90-degree heat--in Alaska
From the Independent:
August is meant to be a scorcher in Dallas but not in Fairbanks, where temperaturesyesterday were in the mid-80s Fahrenheit (high 20s Celsius). The weather has been clear and hot over almost all of Alaska for the past week, due to an intense high pressure dome that is reluctant to move on.
"This is for real; it is not a meteorological joke," said Ted Fathauer, who is the chief forecaster at the National Weather Service in Fairbanks. Over the past few days temperatures have topped 90F in some areas of the interior.

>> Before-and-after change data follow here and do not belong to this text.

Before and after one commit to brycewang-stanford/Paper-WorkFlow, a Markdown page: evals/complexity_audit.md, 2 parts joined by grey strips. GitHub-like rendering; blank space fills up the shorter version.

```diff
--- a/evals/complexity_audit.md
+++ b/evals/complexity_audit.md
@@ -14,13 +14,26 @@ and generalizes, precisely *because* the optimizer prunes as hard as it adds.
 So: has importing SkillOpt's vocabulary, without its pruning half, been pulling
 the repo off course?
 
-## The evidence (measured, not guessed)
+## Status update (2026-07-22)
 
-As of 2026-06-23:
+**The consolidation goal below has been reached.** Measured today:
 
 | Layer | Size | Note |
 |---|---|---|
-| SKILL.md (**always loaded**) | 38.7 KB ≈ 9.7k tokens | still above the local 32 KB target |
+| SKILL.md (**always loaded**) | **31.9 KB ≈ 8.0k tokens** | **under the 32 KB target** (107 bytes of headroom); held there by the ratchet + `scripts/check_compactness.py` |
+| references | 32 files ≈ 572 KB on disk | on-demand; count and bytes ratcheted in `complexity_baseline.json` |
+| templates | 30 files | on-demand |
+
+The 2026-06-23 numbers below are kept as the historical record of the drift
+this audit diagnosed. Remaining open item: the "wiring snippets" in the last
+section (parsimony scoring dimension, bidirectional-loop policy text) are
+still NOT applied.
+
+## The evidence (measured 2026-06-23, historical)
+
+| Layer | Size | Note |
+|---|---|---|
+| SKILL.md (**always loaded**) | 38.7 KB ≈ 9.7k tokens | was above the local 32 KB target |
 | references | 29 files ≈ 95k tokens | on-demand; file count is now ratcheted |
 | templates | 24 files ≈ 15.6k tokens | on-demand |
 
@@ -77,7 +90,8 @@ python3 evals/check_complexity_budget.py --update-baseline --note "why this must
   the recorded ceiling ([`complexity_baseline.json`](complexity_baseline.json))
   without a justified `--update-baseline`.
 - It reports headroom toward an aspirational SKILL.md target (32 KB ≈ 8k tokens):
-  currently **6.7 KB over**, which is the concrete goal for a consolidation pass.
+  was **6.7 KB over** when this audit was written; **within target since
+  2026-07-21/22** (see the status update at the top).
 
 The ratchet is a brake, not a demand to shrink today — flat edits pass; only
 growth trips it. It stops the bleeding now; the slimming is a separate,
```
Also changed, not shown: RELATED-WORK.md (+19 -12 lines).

Scientists say this is more than just a string of freak summers. Between 1949 and 2003, the average annual air temperature in Alaska increased by 3.3 degrees Fahrenheit, with some areas in the state registering increases of almost twice that much, especially in the spring and the autumn.
There are serious ecological and engineering implications. The permafrost has until now provided stable ground on which trees can grow and roads, buildings and pipelines can be built. The first signs of it going mushy are large sinkholes, many of which are already visible this summer around Fairbanks.
"Our permafrost is still stable, even though it is very, very warm," Vladimir Romanovsky a geophysicist at the Geophysical Institute of the University of Alaska Fairbanks told the Alaska Daily News. "But the moment it starts to thaw, we will be able to say we are the warmest we have been the past 100,000 years."